Nine days of disruption to the national rail network and London Underground are about to begin.
On Friday September 29, Aslef-owned train drivers will begin banning overtime at 14 English train operators contracted to run services by the Department for Transport (DfT).
It marks the start of the latest tranche of industrial action in a long-running bitter dispute over pay and working arrangements. The union says the ban on rest days “will seriously disrupt the network as privatized railway companies have still failed to employ enough drivers to provide an adequate service”.
On Saturday September 30 and Wednesday October 4, Aslef members will demonstrate in front of the same rail operators, which include all major intercity and commuter companies. The union says: “The strike will force train operating companies to cancel all services. » Some will eliminate all trains, while others will provide reduced service for limited hours.
Transport for Wales, ScotRail and ‘open access’ operators such as Lumo and Grand Central are unaffected – although many services are likely to be busier than usual.
The impact of the train drivers’ walkout will continue until Sunday October 1, with Southern warning: “Disruption from a one-day strike will have a knock-on effect, meaning the first services will start many times later than usual, with certain routes. have no service before 7 a.m.
The ban on working overtime in Aslef continues on Monday 2, Tuesday 3, Thursday 5 and Friday 6 October. In the middle, Wednesday October 4: a second strike of train drivers as part of the ongoing social movement.
The same day will see serious disruption to the national rail network as well as a near-total shutdown of the London Underground. RMT members employed in the metro withdraw amid a dispute over jobs and security. They will also strike on Friday October 6, affecting night and Saturday morning metro services. The London Overground and Elizabeth Line are unaffected but are expected to be much busier than usual.
Aslef general secretary Mick Whelan said of the latest train drivers’ strike: “While we regret having to take this action – we don’t want to lose a day’s pay, or cause disruption to passengers while They are trying to travel by train – the government and employers have forced us into this position.
“Our members have not had a pay rise for four years – since 2019 – and that is not right when prices have skyrocketed during this time. Train drivers rightly want to be able to buy now what they could buy four years ago.”
The Rail Delivery Group (RDG), which represents train operators, says its current offer would increase drivers’ average pay from £60,000 to £65,000 for a four-day week.
An RDG spokesperson said: “We want to resolve this dispute and are keenly aware of the detrimental impact it has on our passengers, our colleagues and the long-term sustainability of the industry itself. We apologize to our customers for the unnecessary disruption to their travels caused by Aslef’s management.
“As the industry loses £10 million a day post-Covid, union leaders must recognize the need to make changes to the way the sector is run, both to fund any increases salary and, above all, so that we can give our passengers more reliable train services, especially on Sundays.
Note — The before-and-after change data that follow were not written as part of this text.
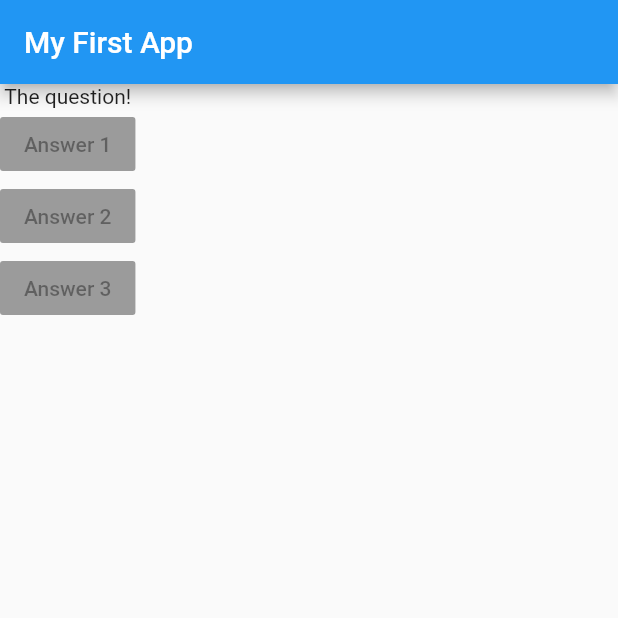
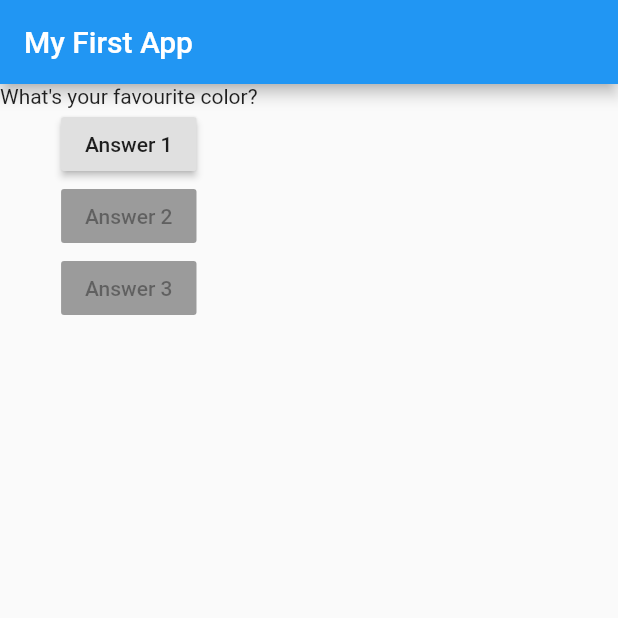
Before and after one commit to zettlrobert/flutter_quizz_app, a Flutter app: the screen it shows after launch, on a phone screen of 412 x 824 dp, the top half of it. Run offline on Flutter 3.47's test engine with Material 2 defaults, Android fonts, the phone set to English and light mode, and no system bars.

Commit message:
turned StatelessWidget into Stateful Widget and wired up connection to main Widget

```diff
--- a/lib/main.dart
+++ b/lib/main.dart
@@ -4,7 +4,24 @@ void main() {
   runApp(QuizzApp());
 }
 
-class QuizzApp extends StatelessWidget {
+class QuizzApp extends StatefulWidget {
+  @override
+  State<StatefulWidget> createState() {
+    // TODO: implement createState
+    return QuizzAppState();
+  }
+}
+
+class QuizzAppState extends State<QuizzApp> {
+  var questionIndex = 0;
+
+  void anserQuestion() {
+    setState(() {
+      questionIndex = questionIndex + 1;
+    });
+    print(questionIndex);
+  }
+
   @override
   Widget build(BuildContext context) {
     var questions = [
@@ -18,10 +35,19 @@ class QuizzApp extends StatelessWidget {
         ), // AppBar
         body: Column(
           children: <Widget>[
-            Text('The question!'),
-            RaisedButton(child: Text('Answer 1'), onPressed: null,),
-            RaisedButton(child: Text('Answer 2'), onPressed: null,),
-            RaisedButton(child: Text('Answer 3'), onPressed: null,),
+            Text(questions[questionIndex]),
+            RaisedButton(
+              child: Text('Answer 1'),
+              onPressed: anserQuestion,
+            ),
+            RaisedButton(
+              child: Text('Answer 2'),
+              onPressed: null,
+            ),
+            RaisedButton(
+              child: Text('Answer 3'),
+              onPressed: null,
+            ),
           ],
         ), // Column
       ), // Scaffold
```
Also changed, not shown: 1 other file.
Commenting on the London Underground strike, RMT general secretary Mick Lynch said: “Station staff are fed up with seeing their livelihoods threatened by job losses and attacks on their conditions of use.
“These job cuts and attacks on conditions will lead to more unstaffed stations, temporary closures and growing passenger anger.
“This strike action will result in the closure of the metro and we are calling on Mayor Sadiq Khan to meet urgently to discuss this matter.”
Glynn Barton, Transport for London’s operations director, said: “We are disappointed that the RMT has announced strike action despite our open discussions on these issues.
“No one wants to see strikes that cause significant disruption to our customers and we urge them to reconsider and continue to work with us.”
Rail and Tube: Calendar of industrial action
- Friday September 29: ban on overtime for train drivers
- Saturday September 30: train drivers’ strike
- Sunday October 1: disruptions in the morning caused by the train drivers’ strike
- Monday October 2: ban on overtime for train drivers
- Tuesday October 3: ban on overtime for train drivers
- Wednesday October 4: train drivers’ strike and London Underground strike
- Thursday October 5: ban on overtime for train drivers
- Friday October 6: London Underground strike and ban on overtime for train drivers
- Saturday October 7: disruptions in the morning caused by the London Underground strike